|A detail from near the center of the Otomi wall hanging we recently purchased.|
Last Saturday my folk art-loving wife and I attended the 14th annual indigenous art show held over the long Revolution Day weekend in the nearby town of Chapala. This fair gathers nearly 100 of the best artisans from all over Mexico who are masters of a variety of folk arts. Most are from remote areas where traditional styles and techniques have been passed down for ages within certain families. The fair offers them exposure in what is considered the most prestigious gathering of its kind, as well as a marketplace for their goods that allows them not only to continue their work, but to train and employ others in their hometowns.
|A close-up of the detail above, showing the individual threads.|
Before we left home we gave ourselves a budget and told ourselves that if we didn’t see anything we liked more than the etching we had recently bought from a local artist, Jesus Lopez Vega, we would put the money in a kitty to purchase a larger work from him. As it turned out, after touring all of the booths, we came back to the very first piece that impressed us. It was within our budget, and after consulting each other about where we could display it, we made the purchase.

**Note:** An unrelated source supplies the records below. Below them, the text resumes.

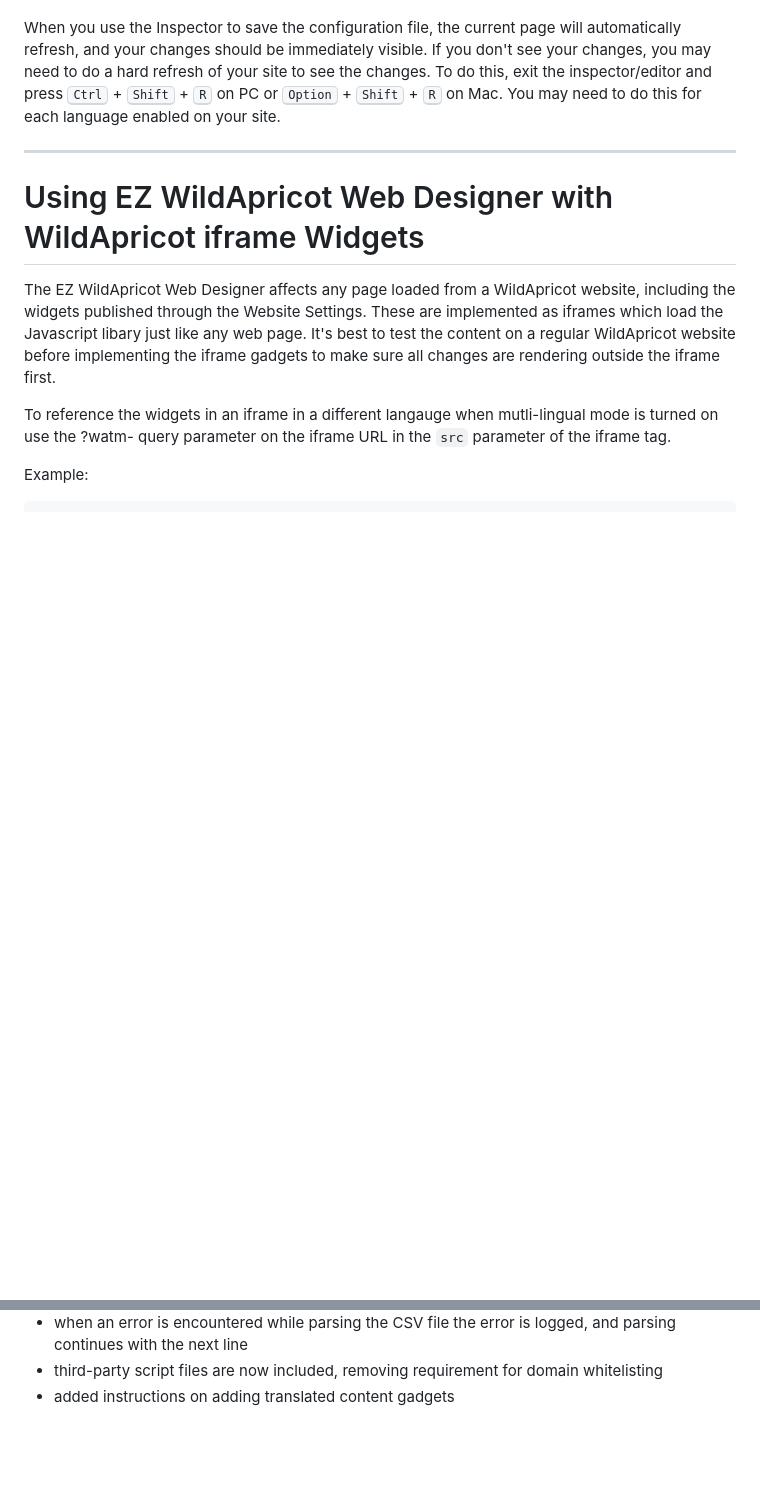
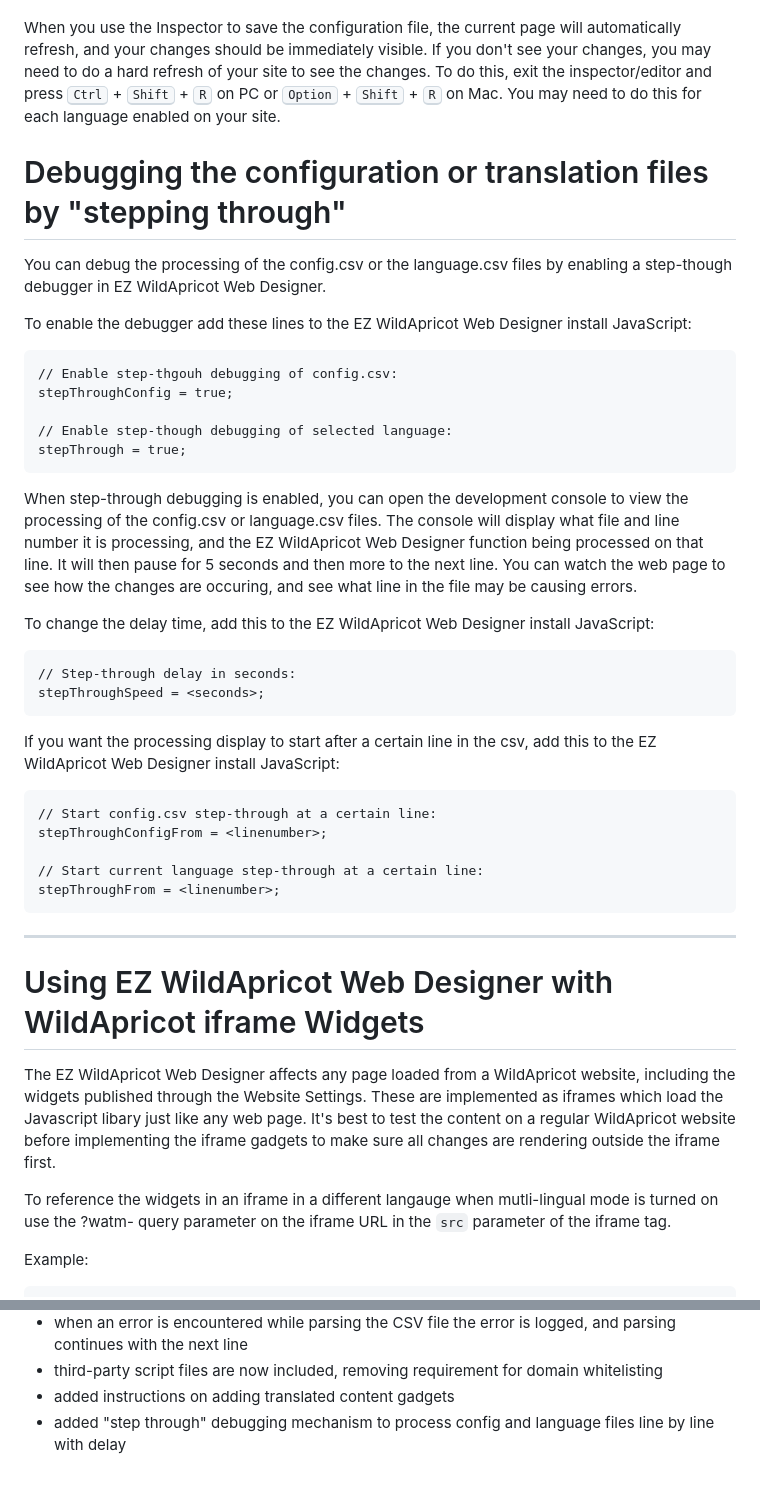
Before and after one commit to NewPath-Consulting/ez-wildapricot-webdesigner, a Markdown page: README.md, 2 parts joined by grey strips. Drawn GitHub-style; blank space fills up the shorter version.

Commit message:
added debugging instructions to README

````diff
--- a/README.md
+++ b/README.md
@@ -239,6 +239,38 @@ If you choose to download the configuration file and edit it outside of the Insp
 
 When you use the Inspector to save the configuration file, the current page will automatically refresh, and your changes should be immediately visible. If you don't see your changes, you may need to do a hard refresh of your site to see the changes. To do this, exit the inspector/editor and press <kbd>Ctrl</kbd> + <kbd>Shift</kbd> + <kbd>R</kbd> on PC or <kbd>Option</kbd> + <kbd>Shift</kbd> + <kbd>R</kbd> on Mac. You may need to do this for each language enabled on your site.
 
+# Debugging the configuration or translation files by "stepping through"
+
+You can debug the processing of the config.csv or the language.csv files by enabling a step-though debugger in EZ WildApricot Web Designer.
+
+To enable the debugger add these lines to the EZ WildApricot Web Designer install JavaScript:
+
+```html
+// Enable step-thgouh debugging of config.csv:
+stepThroughConfig = true;
+
+// Enable step-though debugging of selected language:
+stepThrough = true;
+```
+
+When step-through debugging is enabled, you can open the development console  to view the processing of the config.csv or language.csv files. The console will display what file and line number it is processing, and the EZ WildApricot Web Designer function being processed on that line. It will then pause for 5 seconds and then more to the next line. You can watch the web page to see how the changes are occuring, and see what line in the file may be causing errors.
+
+To change the delay time, add this to the EZ WildApricot Web Designer install JavaScript:
+
+```html
+// Step-through delay in seconds:
+stepThroughSpeed = <seconds>;
+```
+
+If you want the processing display to start after a certain line in the csv, add this to the EZ WildApricot Web Designer install JavaScript:
+
+```html
+// Start config.csv step-through at a certain line:
+stepThroughConfigFrom = <linenumber>;
+
+// Start current language step-through at a certain line:
+stepThroughFrom = <linenumber>;
+```
 ---
 
 # Using EZ WildApricot Web Designer with WildApricot iframe Widgets
@@ -703,3 +735,4 @@ EZ WildApricot Web Designer is supported on the latest versions of Chrome, Safar
 - when an error is encountered while parsing the CSV file the error is logged, and parsing continues with the next line
 - third-party script files are now included, removing requirement for domain whitelisting
 - added instructions on adding translated content gadgets
+- added "step through" debugging mechanism to process config and language files line by line with delay
````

The piece we bought was a six-foot long embroidered wall hanging made by a lady from the small village of San Pablito—in a hard-to-reach mountainous area of Puebla state, about 100
miles northeast of Mexico City. This is an area inhabited for centuries by the Otomi people, and the style of the piece we bought is particular to them. We were taken by the well-chosen variety of bright colors, the style and organization of the whimsical animal and plant figures on the unbleached muslin background, and the accomplished embroidery.
|At about six feet in length and 18 inches width, our Otomi wall hanging found its|
place in our dining area. We bought it for the equivalent of about $75 US
dollars, which is a good deal for all involved.
The first step in making this piece is to draw the design in water-soluble ink on the muslin—no stencils are used. Then the work is embroidered. The thread is not drawn through to the back, it is simply pricked part way through the cloth and returned, back and forth. Finally, the piece is carefully washed or soaked to remove the ink drawing.
Our Otomi art now hangs next to our dining table and brightens our casa. We enjoy looking at it and imagining the care it took to create in the small and isolated village from which it came.